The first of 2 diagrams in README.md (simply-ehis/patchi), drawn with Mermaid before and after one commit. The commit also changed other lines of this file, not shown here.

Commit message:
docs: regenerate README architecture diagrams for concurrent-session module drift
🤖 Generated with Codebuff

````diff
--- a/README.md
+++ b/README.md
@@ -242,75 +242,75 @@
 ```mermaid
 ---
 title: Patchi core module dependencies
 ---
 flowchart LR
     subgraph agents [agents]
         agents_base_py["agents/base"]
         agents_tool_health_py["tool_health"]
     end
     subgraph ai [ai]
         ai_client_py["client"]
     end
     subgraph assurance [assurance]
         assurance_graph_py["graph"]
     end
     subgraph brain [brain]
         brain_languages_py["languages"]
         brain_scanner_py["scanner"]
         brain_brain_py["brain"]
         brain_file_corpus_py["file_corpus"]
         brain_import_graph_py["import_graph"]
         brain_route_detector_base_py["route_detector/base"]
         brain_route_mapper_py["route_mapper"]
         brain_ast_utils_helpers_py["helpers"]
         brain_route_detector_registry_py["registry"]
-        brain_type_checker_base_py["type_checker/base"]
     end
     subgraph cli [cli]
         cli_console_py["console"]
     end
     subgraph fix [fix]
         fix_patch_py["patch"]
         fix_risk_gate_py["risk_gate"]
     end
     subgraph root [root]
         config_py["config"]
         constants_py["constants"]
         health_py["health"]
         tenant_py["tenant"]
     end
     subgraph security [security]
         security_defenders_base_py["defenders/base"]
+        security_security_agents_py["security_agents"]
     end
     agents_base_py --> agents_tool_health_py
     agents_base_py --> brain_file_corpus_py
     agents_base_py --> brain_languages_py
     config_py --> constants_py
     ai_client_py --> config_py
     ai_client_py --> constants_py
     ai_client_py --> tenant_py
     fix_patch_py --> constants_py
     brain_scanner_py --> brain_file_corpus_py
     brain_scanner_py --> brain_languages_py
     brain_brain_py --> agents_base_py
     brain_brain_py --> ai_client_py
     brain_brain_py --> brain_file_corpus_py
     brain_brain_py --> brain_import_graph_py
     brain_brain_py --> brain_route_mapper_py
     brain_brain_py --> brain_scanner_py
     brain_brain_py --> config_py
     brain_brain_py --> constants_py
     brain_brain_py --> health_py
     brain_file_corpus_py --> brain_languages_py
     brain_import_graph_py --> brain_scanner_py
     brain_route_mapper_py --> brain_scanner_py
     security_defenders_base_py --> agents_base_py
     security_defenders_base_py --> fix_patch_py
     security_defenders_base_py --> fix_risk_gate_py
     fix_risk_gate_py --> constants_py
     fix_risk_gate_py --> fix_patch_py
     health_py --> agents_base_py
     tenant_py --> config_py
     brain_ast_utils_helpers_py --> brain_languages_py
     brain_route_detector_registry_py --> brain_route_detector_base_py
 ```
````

Work item: From the line that has "brain_brain_py --> brain_route_mapper_py" through the line that has "brain_route_mapper_py --> brain_scanner_py", copy every line exactly as it appears above, and leave out all others.

Task result:
     brain_brain_py --> brain_route_mapper_py
     brain_brain_py --> brain_scanner_py
     brain_brain_py --> config_py
     brain_brain_py --> constants_py
     brain_brain_py --> health_py
     brain_file_corpus_py --> brain_languages_py
     brain_import_graph_py --> brain_scanner_py
     brain_route_mapper_py --> brain_scanner_py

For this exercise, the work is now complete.